First Anywhere: The Story of the First Aid Nursing Yeomanry 1909 – 1919
First Anywhere: The Story of the First Aid Nursing Yeomanry 1909 - 1919
During the First World War a British soldier serving in France was asked what the initials 'F A N Y', printed on the side of an ambulance, stood for. He thought for a while and rpelied 'Firsy Anywhere'. The soldier was referring to the ladies of the First Aid Nursing Yeomanry who swapped their horses for motorcars and, in October 1914, went to war.
They drove ambulances to the front line and tucking up their skirts, tromped through mud to deliver medical supplies to the staff in the first aid posts and woolly socks and scarves to the men in the trenches. They joined forces with other volunteer organisations and helped to evacuate military casualties from the battlefields of Belgium and France to the ports of Boulogne and Calais. During those journeys many of them came under enemy fire, and some were arrested on suspicion of being German spies. They ran two hospitals, a convalescent home, a mobile kitchen and a mobile bath unit. They were the first women to drive for the British Army and worked alongside the French and Belgian authorities.
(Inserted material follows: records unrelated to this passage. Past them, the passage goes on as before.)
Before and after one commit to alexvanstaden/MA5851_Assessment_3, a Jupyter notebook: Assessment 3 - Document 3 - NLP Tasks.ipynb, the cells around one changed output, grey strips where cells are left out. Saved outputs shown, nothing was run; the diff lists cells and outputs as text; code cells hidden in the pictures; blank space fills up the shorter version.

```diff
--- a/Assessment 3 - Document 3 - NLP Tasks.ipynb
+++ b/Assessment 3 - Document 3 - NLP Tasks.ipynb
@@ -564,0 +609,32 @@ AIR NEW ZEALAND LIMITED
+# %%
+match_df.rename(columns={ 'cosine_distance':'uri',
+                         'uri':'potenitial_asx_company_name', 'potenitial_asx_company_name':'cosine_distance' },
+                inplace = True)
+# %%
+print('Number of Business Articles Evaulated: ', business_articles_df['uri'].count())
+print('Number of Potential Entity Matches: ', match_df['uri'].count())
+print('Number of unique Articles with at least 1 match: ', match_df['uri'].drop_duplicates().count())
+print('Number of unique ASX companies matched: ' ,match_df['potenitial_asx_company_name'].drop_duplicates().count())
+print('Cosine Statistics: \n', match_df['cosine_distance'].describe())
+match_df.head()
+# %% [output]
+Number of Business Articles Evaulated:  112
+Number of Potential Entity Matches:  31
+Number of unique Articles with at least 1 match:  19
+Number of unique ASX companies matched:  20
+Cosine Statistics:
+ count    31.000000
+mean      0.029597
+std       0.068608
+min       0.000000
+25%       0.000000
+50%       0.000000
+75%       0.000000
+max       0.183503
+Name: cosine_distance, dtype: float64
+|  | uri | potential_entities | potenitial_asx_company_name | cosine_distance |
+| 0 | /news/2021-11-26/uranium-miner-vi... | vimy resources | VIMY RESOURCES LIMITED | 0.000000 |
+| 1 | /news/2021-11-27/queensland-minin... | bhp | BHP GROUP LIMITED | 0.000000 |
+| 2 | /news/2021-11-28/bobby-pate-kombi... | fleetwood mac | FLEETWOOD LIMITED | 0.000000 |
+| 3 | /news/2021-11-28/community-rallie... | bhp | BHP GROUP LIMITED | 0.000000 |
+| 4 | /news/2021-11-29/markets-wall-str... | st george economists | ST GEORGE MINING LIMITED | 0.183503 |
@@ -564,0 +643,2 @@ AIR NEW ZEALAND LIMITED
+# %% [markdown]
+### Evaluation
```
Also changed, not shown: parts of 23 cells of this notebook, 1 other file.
Hoever, whilst they won the respect of those military men around them, others criticised them. Nevertheless, they overcame challenges, adapted to situations and laid the foundation of their volunteer corps - now called the Princess Royal's Volunteer Corps. In 2021 the Corps received the Queen's Award for Voluntary Service for their work during the Covid-19 pandemic.
Hardback, 312 Pages